Maternally transmitted bacteria of the genus Wolbachia are obligate, intracellular symbionts that are frequently found in insects and cause a diverse array of reproductive manipulations, including cytoplasmic incompatibility, male killing, parthenogenesis, and feminization. Despite the existence of a broad range of scientific interest, many aspects of Wolbachia research have been limited to laboratories with insect-rearing facilities. The inability to culture these bacteria outside of the invertebrate host has also led to the existing bias of Wolbachia research toward infections that occur in host insects that are easily reared. Here, we demonstrate that Wolbachia infections can be simply established, stably maintained, and cryogenically stored in vitro using standard tissue culture techniques. We have examined Wolbachia host range by introducing different Wolbachia types into a single tissue culture. The results show that an Aedes albopictus (Diptera: Culicidae) cell line can support five different Wolbachia infection types derived from Drosophila simulans (Diptera: Drosophilidae), Culex pipiens (Culicidae), and Cadra cautella (Lepidoptera: Phycitidae). These bacterial types include infection types that have been assigned to two of the major Wolbachia clades. As an additional examination of Wolbachia host cell range, we demonstrated that a Wolbachia strain from D. simulans could be established in host insect cell lines derived from A. albopictus, Spodoptera frugiperda (Lepidoptera: Noctuidae), and Drosophila melanogaster. These results will facilitate the development of a Wolbachia stock center, permitting novel approaches for the study of Wolbachia infections and encouraging Wolbachia research in additional laboratories.
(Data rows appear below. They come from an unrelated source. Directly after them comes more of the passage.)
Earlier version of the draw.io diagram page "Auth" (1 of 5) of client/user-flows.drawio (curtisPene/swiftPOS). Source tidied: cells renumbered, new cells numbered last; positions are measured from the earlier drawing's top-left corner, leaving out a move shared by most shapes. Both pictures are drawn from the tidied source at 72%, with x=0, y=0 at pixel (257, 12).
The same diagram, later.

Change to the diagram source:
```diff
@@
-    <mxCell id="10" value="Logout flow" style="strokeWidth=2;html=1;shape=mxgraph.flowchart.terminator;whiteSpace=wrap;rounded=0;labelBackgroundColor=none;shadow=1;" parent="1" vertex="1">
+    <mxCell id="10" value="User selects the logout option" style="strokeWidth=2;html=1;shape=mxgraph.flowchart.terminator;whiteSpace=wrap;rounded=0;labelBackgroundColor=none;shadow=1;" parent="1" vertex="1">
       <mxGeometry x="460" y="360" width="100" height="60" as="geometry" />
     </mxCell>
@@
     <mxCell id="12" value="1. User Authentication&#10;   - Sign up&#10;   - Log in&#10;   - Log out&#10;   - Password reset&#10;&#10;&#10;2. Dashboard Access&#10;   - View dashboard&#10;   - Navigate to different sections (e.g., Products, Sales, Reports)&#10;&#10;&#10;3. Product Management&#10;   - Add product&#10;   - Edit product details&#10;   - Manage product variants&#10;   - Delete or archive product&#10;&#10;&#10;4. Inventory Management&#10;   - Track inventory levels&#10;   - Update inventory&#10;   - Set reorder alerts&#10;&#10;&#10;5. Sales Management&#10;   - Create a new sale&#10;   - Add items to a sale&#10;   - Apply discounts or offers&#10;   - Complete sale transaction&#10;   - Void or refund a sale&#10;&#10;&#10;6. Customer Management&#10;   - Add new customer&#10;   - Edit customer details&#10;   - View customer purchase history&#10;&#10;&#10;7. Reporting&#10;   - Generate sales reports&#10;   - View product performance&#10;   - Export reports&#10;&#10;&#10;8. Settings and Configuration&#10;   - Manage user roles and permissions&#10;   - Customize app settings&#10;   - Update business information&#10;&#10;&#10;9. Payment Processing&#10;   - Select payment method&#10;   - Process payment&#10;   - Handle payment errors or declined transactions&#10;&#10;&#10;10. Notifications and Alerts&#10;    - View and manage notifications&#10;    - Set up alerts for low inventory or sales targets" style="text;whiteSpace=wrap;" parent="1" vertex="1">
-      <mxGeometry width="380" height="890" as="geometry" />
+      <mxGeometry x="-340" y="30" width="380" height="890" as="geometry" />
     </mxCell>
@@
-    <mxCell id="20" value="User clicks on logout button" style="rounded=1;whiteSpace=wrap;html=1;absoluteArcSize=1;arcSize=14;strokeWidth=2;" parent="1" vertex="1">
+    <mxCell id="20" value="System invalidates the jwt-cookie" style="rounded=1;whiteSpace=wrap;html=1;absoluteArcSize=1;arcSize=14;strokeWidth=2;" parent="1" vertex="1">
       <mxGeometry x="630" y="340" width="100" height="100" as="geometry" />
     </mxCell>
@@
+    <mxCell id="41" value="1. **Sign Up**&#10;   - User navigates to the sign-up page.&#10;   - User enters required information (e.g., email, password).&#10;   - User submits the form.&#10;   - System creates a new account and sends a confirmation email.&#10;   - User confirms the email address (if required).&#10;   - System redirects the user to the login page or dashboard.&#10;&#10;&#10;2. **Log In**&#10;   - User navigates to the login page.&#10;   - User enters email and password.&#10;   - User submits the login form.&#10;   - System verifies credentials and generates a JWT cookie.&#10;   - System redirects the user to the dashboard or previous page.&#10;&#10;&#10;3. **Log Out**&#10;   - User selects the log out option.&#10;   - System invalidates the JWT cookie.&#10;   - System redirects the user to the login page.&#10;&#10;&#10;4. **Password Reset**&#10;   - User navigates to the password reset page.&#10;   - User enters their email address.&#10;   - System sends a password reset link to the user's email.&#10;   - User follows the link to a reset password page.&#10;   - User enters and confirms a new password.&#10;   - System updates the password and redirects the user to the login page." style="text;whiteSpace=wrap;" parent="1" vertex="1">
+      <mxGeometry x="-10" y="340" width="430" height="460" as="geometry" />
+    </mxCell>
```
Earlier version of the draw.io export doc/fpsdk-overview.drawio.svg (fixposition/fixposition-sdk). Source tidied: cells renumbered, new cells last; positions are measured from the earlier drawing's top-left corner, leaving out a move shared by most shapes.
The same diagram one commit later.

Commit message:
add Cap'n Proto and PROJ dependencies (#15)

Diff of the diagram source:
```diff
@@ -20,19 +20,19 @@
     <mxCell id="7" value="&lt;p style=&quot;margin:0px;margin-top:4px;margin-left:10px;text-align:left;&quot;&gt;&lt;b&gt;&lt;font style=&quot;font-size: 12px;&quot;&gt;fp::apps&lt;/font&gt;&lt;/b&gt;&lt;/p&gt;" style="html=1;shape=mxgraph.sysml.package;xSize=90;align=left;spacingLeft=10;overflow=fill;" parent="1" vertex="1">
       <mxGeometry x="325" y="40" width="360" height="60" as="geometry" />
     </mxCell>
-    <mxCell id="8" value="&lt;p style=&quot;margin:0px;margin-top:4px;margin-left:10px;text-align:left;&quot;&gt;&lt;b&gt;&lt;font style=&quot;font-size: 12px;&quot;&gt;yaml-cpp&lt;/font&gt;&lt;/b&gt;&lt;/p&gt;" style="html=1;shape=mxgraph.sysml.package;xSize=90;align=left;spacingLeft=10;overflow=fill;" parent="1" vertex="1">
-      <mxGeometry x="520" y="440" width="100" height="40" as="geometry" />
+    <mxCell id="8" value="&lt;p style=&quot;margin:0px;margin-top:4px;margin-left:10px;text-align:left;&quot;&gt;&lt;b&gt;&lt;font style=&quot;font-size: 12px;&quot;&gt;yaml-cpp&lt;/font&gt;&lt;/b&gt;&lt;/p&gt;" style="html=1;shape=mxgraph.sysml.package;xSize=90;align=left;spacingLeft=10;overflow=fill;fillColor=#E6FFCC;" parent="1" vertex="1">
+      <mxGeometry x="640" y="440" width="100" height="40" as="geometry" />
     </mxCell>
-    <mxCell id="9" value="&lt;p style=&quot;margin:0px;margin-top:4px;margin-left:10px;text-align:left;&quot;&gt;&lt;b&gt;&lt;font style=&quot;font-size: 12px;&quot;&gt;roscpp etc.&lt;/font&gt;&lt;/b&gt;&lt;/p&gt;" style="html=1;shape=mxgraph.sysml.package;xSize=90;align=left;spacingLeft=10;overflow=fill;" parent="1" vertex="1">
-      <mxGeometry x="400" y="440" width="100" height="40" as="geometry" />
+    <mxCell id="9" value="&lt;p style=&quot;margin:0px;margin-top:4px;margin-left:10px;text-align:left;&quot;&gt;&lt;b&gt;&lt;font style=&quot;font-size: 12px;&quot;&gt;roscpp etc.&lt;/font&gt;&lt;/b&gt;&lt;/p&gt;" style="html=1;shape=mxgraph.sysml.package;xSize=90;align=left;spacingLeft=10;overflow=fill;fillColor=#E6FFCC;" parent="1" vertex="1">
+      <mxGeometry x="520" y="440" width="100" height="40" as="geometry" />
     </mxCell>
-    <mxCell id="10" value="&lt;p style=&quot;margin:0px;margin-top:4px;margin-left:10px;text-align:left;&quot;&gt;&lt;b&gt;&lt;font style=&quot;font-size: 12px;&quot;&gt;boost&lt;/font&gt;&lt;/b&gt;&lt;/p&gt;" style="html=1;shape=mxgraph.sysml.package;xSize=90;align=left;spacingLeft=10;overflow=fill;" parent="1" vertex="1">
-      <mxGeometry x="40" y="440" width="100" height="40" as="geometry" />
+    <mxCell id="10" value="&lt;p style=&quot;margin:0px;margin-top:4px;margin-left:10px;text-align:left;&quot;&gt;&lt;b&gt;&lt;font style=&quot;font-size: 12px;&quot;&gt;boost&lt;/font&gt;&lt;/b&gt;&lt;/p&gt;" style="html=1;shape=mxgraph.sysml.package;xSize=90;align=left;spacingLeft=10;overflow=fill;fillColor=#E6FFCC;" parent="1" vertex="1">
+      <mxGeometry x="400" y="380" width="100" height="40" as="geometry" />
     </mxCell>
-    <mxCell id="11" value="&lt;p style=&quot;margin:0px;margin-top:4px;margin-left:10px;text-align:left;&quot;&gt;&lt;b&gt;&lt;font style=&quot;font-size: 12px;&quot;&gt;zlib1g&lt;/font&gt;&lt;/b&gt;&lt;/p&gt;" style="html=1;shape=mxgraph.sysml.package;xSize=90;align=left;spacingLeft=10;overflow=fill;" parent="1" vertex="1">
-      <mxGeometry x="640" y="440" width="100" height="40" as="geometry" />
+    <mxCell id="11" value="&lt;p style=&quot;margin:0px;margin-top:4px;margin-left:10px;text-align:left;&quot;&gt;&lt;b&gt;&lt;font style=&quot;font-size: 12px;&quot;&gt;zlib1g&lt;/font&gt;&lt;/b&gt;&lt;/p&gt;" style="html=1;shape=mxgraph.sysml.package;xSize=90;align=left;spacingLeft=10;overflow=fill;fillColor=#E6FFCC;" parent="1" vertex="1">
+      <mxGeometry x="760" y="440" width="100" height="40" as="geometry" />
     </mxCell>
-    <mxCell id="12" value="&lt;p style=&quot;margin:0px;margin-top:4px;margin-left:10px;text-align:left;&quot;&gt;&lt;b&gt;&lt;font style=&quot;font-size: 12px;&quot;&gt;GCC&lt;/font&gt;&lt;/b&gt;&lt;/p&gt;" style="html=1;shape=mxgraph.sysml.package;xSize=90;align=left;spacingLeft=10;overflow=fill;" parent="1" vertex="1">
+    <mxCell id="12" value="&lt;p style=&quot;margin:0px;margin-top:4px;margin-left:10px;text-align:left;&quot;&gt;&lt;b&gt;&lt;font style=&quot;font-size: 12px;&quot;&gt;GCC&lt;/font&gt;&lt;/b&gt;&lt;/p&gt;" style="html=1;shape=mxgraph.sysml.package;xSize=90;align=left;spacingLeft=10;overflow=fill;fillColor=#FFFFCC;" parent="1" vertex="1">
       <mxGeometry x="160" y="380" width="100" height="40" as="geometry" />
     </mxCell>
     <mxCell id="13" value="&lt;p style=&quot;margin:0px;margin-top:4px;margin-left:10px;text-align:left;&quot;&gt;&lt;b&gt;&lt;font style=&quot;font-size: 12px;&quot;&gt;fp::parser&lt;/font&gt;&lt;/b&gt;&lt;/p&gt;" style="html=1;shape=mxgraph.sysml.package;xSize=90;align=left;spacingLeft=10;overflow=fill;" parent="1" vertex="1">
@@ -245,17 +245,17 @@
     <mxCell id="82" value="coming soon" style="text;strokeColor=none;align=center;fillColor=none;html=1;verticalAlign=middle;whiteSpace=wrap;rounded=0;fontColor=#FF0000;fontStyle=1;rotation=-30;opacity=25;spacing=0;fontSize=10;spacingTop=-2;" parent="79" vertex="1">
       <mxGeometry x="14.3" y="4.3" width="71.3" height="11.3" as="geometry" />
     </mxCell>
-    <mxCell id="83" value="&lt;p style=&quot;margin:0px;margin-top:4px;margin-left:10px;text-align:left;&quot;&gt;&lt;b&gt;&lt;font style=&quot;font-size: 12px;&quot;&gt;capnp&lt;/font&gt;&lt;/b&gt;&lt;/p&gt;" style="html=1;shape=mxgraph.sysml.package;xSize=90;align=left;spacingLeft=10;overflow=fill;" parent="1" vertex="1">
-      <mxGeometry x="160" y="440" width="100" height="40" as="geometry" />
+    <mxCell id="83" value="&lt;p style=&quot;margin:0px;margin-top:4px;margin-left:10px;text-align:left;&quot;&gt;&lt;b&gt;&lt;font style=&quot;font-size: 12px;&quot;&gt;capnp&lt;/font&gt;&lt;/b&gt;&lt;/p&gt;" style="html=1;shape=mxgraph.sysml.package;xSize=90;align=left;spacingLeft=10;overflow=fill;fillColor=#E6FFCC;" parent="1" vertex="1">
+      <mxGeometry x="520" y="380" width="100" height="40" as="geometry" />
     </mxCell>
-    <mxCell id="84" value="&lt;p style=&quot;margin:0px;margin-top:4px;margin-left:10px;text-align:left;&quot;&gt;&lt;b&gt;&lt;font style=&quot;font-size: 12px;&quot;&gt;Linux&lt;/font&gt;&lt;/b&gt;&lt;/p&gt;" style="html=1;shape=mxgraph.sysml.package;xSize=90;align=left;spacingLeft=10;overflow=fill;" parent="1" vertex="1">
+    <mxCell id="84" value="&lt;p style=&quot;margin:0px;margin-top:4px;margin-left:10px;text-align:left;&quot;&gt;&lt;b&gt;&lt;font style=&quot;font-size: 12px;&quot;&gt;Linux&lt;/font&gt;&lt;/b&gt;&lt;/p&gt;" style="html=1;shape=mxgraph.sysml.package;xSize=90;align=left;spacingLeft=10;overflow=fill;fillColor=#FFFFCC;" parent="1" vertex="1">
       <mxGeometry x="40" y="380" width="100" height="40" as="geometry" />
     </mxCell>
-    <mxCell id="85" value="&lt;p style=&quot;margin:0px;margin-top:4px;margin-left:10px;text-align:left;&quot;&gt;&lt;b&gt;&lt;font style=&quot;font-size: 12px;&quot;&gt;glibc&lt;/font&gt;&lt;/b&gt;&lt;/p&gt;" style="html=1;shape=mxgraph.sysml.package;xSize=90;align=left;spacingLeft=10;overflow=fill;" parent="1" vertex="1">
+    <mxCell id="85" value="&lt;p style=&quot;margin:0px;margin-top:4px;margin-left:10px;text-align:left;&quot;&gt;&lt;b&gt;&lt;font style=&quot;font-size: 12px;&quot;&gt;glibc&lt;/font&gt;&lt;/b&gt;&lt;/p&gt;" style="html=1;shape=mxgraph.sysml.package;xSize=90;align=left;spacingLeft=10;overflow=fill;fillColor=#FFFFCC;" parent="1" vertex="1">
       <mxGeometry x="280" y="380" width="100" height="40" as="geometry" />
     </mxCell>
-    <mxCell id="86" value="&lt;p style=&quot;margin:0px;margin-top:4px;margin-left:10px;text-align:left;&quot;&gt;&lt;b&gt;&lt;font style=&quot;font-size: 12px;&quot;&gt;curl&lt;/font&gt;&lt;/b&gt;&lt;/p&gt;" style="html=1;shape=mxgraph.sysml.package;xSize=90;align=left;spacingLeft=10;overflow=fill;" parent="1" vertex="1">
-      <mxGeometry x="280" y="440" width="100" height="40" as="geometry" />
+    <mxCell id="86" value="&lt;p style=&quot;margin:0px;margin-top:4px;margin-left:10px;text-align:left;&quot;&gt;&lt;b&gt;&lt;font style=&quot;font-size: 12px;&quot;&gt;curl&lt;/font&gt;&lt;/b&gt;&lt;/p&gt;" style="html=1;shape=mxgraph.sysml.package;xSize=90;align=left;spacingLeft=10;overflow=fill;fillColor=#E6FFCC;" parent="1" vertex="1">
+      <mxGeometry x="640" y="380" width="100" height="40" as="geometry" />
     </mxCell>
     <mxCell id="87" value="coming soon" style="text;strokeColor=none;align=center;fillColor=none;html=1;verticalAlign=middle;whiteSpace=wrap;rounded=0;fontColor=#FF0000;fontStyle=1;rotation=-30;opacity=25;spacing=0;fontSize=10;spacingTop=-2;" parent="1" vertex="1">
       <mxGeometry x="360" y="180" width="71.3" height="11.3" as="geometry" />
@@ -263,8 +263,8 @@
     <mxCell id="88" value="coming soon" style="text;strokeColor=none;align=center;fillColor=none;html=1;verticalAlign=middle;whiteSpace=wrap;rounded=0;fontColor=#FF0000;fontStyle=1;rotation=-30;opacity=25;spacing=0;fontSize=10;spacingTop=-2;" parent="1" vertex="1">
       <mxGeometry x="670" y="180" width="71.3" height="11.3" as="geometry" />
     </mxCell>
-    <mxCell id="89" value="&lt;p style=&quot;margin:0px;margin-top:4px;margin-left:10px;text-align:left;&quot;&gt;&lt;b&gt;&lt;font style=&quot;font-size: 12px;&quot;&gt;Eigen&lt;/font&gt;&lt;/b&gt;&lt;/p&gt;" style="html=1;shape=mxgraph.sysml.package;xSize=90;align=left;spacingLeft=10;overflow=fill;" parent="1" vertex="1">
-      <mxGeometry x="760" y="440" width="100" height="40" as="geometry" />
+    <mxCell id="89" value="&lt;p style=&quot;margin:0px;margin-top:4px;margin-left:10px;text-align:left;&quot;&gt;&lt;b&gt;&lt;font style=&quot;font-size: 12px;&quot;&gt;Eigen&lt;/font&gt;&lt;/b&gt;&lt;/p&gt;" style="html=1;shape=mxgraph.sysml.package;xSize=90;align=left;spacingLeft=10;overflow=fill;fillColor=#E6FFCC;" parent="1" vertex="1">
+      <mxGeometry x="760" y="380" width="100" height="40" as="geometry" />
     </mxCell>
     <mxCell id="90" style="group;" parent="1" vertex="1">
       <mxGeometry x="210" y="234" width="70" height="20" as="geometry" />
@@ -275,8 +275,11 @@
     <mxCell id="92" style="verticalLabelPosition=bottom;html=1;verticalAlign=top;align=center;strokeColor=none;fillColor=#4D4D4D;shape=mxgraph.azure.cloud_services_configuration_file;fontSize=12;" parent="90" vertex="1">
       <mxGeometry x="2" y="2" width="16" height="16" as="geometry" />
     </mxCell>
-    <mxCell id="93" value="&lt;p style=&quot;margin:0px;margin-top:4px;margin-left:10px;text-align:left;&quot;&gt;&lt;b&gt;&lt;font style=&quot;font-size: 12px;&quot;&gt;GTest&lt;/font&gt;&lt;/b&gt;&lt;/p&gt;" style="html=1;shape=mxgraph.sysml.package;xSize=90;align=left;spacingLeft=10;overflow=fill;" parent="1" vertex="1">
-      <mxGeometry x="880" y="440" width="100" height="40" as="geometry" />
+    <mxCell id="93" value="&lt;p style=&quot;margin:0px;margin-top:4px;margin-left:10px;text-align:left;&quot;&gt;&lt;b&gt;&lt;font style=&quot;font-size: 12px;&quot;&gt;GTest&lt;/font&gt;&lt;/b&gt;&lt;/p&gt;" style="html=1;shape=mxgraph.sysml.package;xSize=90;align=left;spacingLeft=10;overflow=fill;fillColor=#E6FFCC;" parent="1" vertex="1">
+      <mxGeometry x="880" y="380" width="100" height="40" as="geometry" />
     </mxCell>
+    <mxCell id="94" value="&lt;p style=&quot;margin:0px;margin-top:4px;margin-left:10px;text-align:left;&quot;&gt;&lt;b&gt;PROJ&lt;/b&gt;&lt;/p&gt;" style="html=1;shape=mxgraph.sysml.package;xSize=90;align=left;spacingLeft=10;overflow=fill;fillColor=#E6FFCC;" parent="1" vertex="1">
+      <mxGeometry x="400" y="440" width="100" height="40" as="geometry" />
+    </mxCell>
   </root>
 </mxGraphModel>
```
|Number of pages||5|
|Journal||Applied and Environmental Microbiology|
|State||Published - 2002|
ASJC Scopus subject areas
- Food Science
- Applied Microbiology and Biotechnology